The Grand Piano’s interlocking design allows the keyboard to play repeated notes halfway back, making the repetition faster.
Difference Two: pedals.
The tremolo pedal on the right side of the upright piano and the grand piano is the same, but the pedal on the left side, of the upright piano, is the soft pedal, and the grand piano is the shift pedal.
The principle of the vertical piano soft pedal is to make the hammer strike the string position close to the string and soothing sound (reduce the hammer strike force) ;
But the shift pedal of a grand piano makes the piano key whole move to one side. It originally hit a three-string hammer, and now it hit two cans.

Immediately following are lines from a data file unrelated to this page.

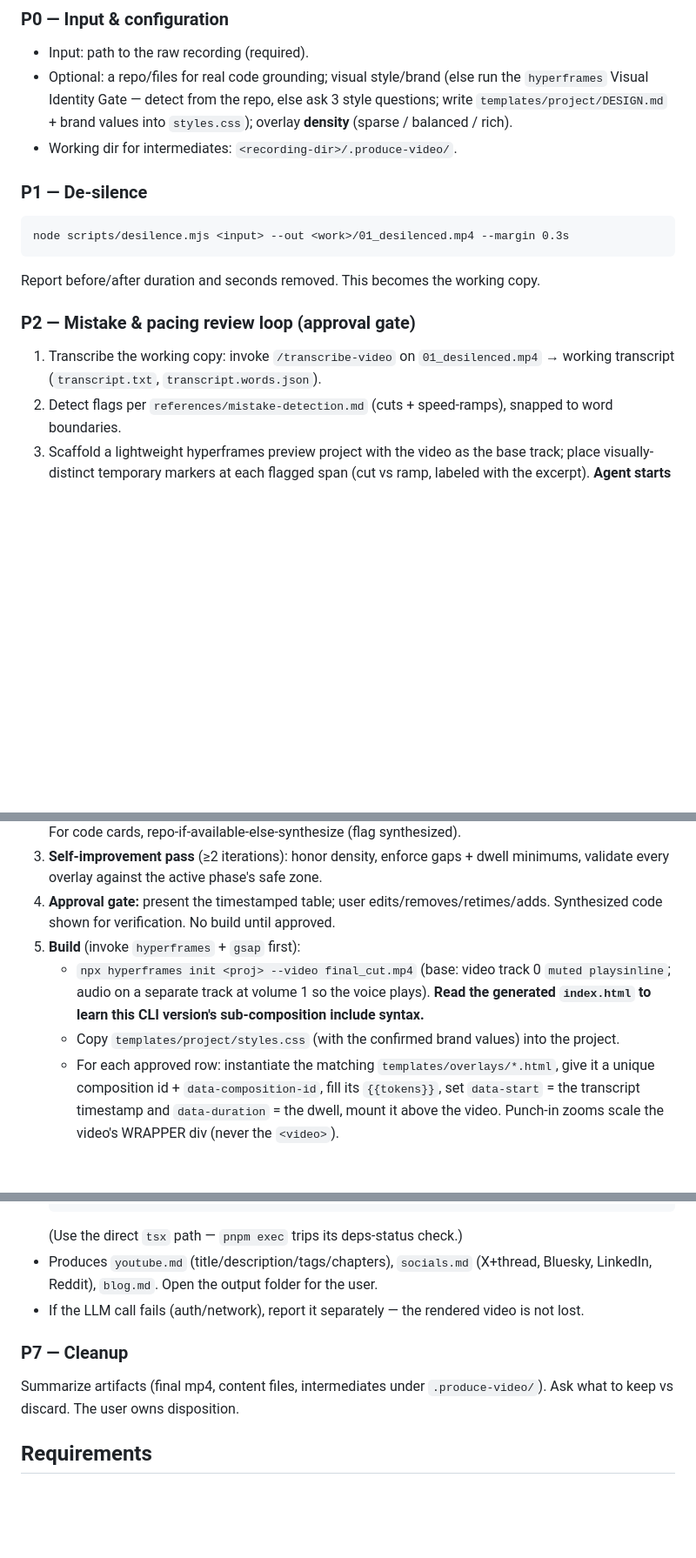
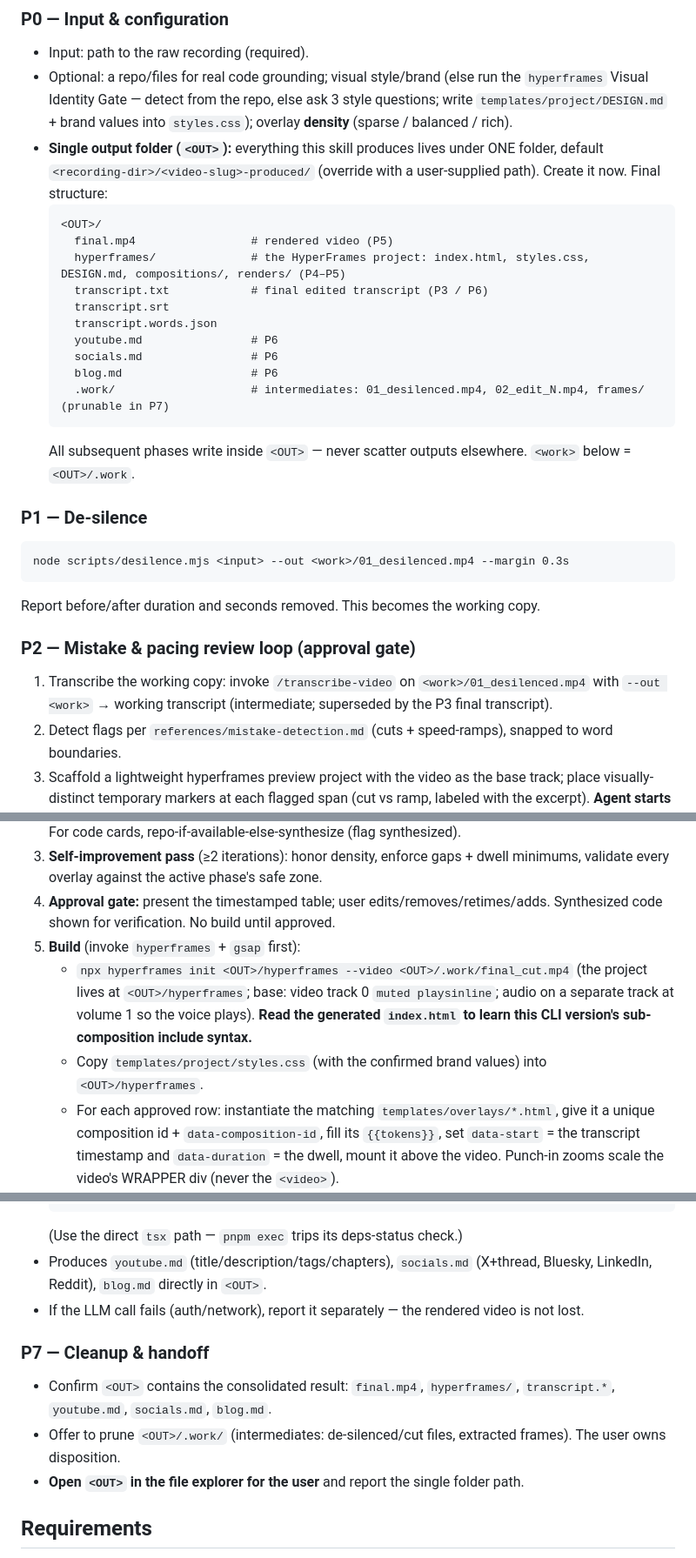
Before and after one commit to AlemTuzlak/skills, a Markdown page: skills/produce-video/SKILL.md, 3 parts joined by grey strips. Shown at 87% size. Rendered like a GitHub page; blank space fills up the shorter version.

Commit message:
feat(produce-video): consolidate all outputs into a single <OUT> folder
final.mp4, hyperframes/ project, transcript.*, youtube/socials/blog.md all land
under one <recording-dir>/<slug>-produced/ folder; intermediates in .work/.

````diff
--- a/skills/produce-video/SKILL.md
+++ b/skills/produce-video/SKILL.md
@@ -34,7 +34,20 @@ Take a recording the user provides and turn it into a finished video. The record
 ### P0 — Input & configuration
 - Input: path to the raw recording (required).
 - Optional: a repo/files for real code grounding; visual style/brand (else run the `hyperframes` Visual Identity Gate — detect from the repo, else ask 3 style questions; write `templates/project/DESIGN.md` + brand values into `styles.css`); overlay **density** (sparse / balanced / rich).
-- Working dir for intermediates: `<recording-dir>/.produce-video/`.
+- **Single output folder (`<OUT>`):** everything this skill produces lives under ONE folder, default `<recording-dir>/<video-slug>-produced/` (override with a user-supplied path). Create it now. Final structure:
+  ```
+  <OUT>/
+    final.mp4                 # rendered video (P5)
+    hyperframes/              # the HyperFrames project: index.html, styles.css, DESIGN.md, compositions/, renders/ (P4–P5)
+    transcript.txt            # final edited transcript (P3 / P6)
+    transcript.srt
+    transcript.words.json
+    youtube.md                # P6
+    socials.md                # P6
+    blog.md                   # P6
+    .work/                    # intermediates: 01_desilenced.mp4, 02_edit_N.mp4, frames/ (prunable in P7)
+  ```
+  All subsequent phases write inside `<OUT>` — never scatter outputs elsewhere. `<work>` below = `<OUT>/.work`.
 
 ### P1 — De-silence
 ```
@@ -43,7 +56,7 @@ node scripts/desilence.mjs <input> --out <work>/01_desilenced.mp4 --margin 0.3s
 Report before/after duration and seconds removed. This becomes the working copy.
 
 ### P2 — Mistake & pacing review loop  (approval gate)
-1. Transcribe the working copy: invoke `/transcribe-video` on `01_desilenced.mp4` → working transcript (`transcript.txt`, `transcript.words.json`).
+1. Transcribe the working copy: invoke `/transcribe-video` on `<work>/01_desilenced.mp4` with `--out <work>` → working transcript (intermediate; superseded by the P3 final transcript).
 2. Detect flags per `references/mistake-detection.md` (cuts + speed-ramps), snapped to word boundaries.
 3. Scaffold a lightweight hyperframes preview project with the video as the base track; place visually-distinct temporary markers at each flagged span (cut vs ramp, labeled with the excerpt). **Agent starts `npx hyperframes preview` and opens the browser** (per `references/framing-safe-zones.md`).
 4. The user picks per span: cut / speed-ramp (factor, default ~1.5–2×) / leave / add their own ranges.
@@ -61,8 +74,8 @@ Invoke `/transcribe-video` on `final_cut.mp4`. The resulting word-timestamped tr
 3. **Self-improvement pass** (≥2 iterations): honor density, enforce gaps + dwell minimums, validate every overlay against the active phase's safe zone.
 4. **Approval gate:** present the timestamped table; user edits/removes/retimes/adds. Synthesized code shown for verification. No build until approved.
 5. **Build** (invoke `hyperframes` + `gsap` first):
-   - `npx hyperframes init <proj> --video final_cut.mp4` (base: video track 0 `muted playsinline`; audio on a separate track at volume 1 so the voice plays). **Read the generated `index.html` to learn this CLI version's sub-composition include syntax.**
-   - Copy `templates/project/styles.css` (with the confirmed brand values) into the project.
+   - `npx hyperframes init <OUT>/hyperframes --video <OUT>/.work/final_cut.mp4` (the project lives at `<OUT>/hyperframes`; base: video track 0 `muted playsinline`; audio on a separate track at volume 1 so the voice plays). **Read the generated `index.html` to learn this CLI version's sub-composition include syntax.**
+   - Copy `templates/project/styles.css` (with the confirmed brand values) into `<OUT>/hyperframes`.
    - For each approved row: instantiate the matching `templates/overlays/*.html`, give it a unique composition id + `data-composition-id`, fill its `{{tokens}}`, set `data-start` = the transcript timestamp and `data-duration` = the dwell, mount it above the video. Punch-in zooms scale the video's WRAPPER div (never the `<video>`).
    - Output dimensions inherit the source recording.
 
@@ -80,10 +93,12 @@ Invoke `/transcribe-video` on `final_cut.mp4`. The resulting word-timestamped tr
   ```
   (Use the direct `tsx` path — `pnpm exec` trips its deps-status check.)
-- Produces `youtube.md` (title/description/tags/chapters), `socials.md` (X+thread, Bluesky, LinkedIn, Reddit), `blog.md`. Open the output folder for the user.
+- Produces `youtube.md` (title/description/tags/chapters), `socials.md` (X+thread, Bluesky, LinkedIn, Reddit), `blog.md` directly in `<OUT>`.
 - If the LLM call fails (auth/network), report it separately — the rendered video is not lost.
 
-### P7 — Cleanup
-Summarize artifacts (final mp4, content files, intermediates under `.produce-video/`). Ask what to keep vs discard. The user owns disposition.
+### P7 — Cleanup & handoff
+- Confirm `<OUT>` contains the consolidated result: `final.mp4`, `hyperframes/`, `transcript.*`, `youtube.md`, `socials.md`, `blog.md`.
+- Offer to prune `<OUT>/.work/` (intermediates: de-silenced/cut files, extracted frames). The user owns disposition.
+- **Open `<OUT>` in the file explorer for the user** and report the single folder path.
 
 ## Requirements
 Docker (for `/transcribe-video`), auto-editor + ffmpeg, Node ≥22, a HyperFrames-capable environment, and an LLM provider for P6.
````
Also changed, not shown: other parts of skills/produce-video/SKILL.md (+4 -4 lines).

In this way, the vibrations between the struck and resonating strings are reversed and cancel each other out. In this way, not only to the volume but also to bring subtle changes in timbre.
The center pedal of the upright piano is a mute pedal that reduces the overall volume when necessary. But the grand piano’s central pedal is a Sostenuto, and when you press a key and tap the main pedal, it only prolongs the note.
Difference Three: volume.
Vertical pianos and grand pianos have the same volume. Still, they feel the triangle’s sound is richer, and this is because the very weak and strong between the dynamic area is wider, the sound intensity is very clear, and performance forms will be rich.
A grand piano cover can be propped up to act as a sound reflector and focus the sound, so most large concerts use grand piano over 9 feet.
Difference four: structural design.
The soundboard of the upright piano is inside the body and is box-shaped, so there is always some feeling of low.
But the triangle’s soundboard is underneath the cast-iron board, and there is no barrier between the strings and the soundboard. This design can reduce the loss of energy transmission so that the soundboard can absorb more energy to strengthen the vibration of the soundboard.
The structure of the triangle resonance cavity is reasonable, and the space is enough, which makes the triangle produce more sound.
To save space, the resonance cavity of the vertical harp is not very large, and the interlaced strings affect the resonance, to a certain extent, changing the timbre of the mid-range so that the dynamic range and timbre uniformity of the vertical harp is greatly limited.